### Task objective
Go through the data below and return each line where the string "column" occurs.

*** Opening of Records for the exercise ***

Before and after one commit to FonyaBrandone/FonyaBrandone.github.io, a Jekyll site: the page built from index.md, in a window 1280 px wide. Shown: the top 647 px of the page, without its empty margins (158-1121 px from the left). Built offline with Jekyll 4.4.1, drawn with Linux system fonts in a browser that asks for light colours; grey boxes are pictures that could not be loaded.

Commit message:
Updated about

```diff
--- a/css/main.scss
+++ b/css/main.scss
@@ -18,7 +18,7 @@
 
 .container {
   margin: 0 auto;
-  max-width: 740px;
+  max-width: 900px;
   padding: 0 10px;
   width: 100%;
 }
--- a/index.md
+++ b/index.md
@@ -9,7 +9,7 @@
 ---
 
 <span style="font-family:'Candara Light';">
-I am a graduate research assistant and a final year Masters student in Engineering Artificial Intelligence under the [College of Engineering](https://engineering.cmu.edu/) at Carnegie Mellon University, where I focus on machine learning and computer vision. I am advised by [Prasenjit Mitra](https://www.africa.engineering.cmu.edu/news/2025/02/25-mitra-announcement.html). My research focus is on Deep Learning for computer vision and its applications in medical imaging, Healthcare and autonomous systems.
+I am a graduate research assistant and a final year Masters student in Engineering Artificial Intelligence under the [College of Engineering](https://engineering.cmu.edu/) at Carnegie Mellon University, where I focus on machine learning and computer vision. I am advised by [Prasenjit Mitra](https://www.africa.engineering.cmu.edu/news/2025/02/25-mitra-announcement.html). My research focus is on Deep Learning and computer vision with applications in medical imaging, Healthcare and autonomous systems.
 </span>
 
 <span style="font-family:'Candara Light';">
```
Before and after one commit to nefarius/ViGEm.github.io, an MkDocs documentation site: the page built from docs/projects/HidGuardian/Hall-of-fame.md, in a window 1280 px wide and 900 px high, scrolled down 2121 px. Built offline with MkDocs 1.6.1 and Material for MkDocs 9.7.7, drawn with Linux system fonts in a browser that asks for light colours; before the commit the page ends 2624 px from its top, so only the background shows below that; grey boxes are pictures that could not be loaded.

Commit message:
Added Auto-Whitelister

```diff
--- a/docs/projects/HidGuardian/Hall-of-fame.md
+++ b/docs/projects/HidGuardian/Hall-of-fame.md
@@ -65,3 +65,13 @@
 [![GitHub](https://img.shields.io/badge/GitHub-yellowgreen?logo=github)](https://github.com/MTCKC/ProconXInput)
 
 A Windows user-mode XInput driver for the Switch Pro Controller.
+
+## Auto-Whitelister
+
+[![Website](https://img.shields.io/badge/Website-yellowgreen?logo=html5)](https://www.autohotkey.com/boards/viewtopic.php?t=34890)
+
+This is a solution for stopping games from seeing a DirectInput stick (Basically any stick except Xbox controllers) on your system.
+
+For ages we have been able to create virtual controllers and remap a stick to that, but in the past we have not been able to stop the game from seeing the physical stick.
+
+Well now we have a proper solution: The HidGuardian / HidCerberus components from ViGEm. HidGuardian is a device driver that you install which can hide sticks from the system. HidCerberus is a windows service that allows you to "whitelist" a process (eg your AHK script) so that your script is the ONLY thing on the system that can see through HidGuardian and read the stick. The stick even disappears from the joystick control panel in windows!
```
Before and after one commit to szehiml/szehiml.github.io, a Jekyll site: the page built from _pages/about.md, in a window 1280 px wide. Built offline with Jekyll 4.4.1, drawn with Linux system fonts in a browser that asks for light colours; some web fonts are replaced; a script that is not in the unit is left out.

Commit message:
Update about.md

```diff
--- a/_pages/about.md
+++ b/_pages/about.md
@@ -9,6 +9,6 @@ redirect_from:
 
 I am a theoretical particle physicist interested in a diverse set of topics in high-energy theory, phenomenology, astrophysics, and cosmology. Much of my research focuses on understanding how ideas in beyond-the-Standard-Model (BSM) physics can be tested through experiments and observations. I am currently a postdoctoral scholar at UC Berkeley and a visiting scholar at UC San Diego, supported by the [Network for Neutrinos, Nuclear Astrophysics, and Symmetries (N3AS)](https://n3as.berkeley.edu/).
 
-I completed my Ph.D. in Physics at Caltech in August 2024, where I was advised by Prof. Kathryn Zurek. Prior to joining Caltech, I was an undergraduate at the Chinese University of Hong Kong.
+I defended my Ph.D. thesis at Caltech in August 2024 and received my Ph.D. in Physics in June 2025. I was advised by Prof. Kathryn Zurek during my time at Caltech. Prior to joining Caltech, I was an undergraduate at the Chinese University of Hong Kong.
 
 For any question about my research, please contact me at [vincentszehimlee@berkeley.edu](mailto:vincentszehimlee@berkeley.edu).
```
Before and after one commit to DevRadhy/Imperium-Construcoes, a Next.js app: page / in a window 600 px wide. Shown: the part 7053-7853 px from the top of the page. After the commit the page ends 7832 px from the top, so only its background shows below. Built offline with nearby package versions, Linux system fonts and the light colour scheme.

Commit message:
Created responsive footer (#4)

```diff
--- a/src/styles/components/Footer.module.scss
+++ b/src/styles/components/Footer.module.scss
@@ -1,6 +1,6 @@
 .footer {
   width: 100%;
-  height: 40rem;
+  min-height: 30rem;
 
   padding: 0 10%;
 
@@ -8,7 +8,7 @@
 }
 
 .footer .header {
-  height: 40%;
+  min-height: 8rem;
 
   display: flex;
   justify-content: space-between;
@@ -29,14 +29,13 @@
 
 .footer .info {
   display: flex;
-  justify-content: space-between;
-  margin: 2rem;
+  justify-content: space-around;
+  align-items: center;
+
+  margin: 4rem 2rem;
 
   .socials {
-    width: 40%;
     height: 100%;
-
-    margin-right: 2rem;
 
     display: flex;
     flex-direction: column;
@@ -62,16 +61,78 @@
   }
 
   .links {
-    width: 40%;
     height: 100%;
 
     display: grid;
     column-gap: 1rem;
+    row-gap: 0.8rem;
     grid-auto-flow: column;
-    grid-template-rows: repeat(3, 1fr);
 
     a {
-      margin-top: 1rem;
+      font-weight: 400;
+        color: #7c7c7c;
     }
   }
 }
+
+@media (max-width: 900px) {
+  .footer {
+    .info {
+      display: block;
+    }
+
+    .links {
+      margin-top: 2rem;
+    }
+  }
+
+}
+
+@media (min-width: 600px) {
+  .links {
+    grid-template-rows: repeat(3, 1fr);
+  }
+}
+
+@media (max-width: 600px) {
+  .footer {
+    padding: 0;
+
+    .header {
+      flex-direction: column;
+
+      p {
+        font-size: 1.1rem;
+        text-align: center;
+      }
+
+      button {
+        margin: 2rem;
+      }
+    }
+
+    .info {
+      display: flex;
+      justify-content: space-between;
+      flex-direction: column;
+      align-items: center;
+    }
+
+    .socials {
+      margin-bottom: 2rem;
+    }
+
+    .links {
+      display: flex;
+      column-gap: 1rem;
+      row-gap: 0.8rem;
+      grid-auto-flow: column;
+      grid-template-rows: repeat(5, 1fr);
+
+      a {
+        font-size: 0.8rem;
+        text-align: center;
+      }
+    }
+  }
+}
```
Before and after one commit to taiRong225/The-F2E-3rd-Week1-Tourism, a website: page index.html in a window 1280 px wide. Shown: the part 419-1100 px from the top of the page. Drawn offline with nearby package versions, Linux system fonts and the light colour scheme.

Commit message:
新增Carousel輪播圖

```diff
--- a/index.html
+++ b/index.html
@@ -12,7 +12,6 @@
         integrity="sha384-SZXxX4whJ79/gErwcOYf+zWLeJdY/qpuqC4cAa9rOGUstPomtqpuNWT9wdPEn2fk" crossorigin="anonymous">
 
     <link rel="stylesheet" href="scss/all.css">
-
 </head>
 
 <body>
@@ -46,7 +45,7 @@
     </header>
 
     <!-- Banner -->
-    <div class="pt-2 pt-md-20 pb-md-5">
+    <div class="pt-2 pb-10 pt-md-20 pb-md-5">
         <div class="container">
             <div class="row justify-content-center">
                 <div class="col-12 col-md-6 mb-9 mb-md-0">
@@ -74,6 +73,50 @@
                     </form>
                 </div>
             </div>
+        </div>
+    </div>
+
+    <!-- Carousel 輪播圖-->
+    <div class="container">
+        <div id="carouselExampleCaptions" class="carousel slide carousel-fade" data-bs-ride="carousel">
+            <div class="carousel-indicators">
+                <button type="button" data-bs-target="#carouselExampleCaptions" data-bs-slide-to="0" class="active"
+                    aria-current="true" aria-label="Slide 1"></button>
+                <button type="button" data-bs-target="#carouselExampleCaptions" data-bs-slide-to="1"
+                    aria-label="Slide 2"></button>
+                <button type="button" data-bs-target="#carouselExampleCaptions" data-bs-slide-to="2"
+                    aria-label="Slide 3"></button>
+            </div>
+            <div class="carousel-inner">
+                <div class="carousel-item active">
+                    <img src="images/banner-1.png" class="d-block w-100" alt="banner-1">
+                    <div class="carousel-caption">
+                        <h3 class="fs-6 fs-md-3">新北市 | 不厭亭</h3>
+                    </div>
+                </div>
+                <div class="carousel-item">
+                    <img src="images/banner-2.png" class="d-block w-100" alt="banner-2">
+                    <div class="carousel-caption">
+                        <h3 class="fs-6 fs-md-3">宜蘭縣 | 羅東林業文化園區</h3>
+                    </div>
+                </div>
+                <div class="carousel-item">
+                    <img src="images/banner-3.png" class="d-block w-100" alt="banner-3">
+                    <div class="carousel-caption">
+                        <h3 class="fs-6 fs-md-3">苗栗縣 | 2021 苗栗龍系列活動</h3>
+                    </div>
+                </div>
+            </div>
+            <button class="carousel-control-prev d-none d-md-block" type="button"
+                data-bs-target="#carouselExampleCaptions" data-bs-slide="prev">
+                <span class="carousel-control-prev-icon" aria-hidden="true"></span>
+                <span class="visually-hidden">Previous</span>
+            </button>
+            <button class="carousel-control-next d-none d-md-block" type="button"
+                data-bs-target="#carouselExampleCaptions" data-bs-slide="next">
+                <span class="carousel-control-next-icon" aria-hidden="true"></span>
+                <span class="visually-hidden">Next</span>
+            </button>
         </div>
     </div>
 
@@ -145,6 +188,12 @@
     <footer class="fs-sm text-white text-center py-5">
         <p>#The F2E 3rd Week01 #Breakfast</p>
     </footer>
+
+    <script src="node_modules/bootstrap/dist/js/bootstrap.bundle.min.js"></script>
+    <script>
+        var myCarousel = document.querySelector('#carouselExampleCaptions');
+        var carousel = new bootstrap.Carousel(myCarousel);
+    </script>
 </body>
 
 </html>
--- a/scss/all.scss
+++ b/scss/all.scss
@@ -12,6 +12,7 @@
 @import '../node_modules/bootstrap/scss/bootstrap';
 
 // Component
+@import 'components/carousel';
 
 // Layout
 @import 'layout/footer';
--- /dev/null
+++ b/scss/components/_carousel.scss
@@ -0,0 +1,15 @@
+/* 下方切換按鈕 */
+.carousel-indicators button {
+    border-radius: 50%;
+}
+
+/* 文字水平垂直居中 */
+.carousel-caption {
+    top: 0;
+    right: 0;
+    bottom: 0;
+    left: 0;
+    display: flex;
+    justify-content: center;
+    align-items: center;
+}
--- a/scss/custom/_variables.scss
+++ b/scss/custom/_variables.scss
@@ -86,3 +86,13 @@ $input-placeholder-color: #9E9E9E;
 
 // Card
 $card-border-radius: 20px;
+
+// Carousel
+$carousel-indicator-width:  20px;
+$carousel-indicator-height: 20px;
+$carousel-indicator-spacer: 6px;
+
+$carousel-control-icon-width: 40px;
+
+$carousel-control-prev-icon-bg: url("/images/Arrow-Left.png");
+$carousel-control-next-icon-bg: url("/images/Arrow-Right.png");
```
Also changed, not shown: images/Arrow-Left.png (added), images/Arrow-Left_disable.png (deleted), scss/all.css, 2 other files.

*** Close of Records for the exercise ***

### Task solution
     flex-direction: column;
     column-gap: 1rem;
     grid-auto-flow: column;
+      flex-direction: column;
+      flex-direction: column;
+      column-gap: 1rem;
+      grid-auto-flow: column;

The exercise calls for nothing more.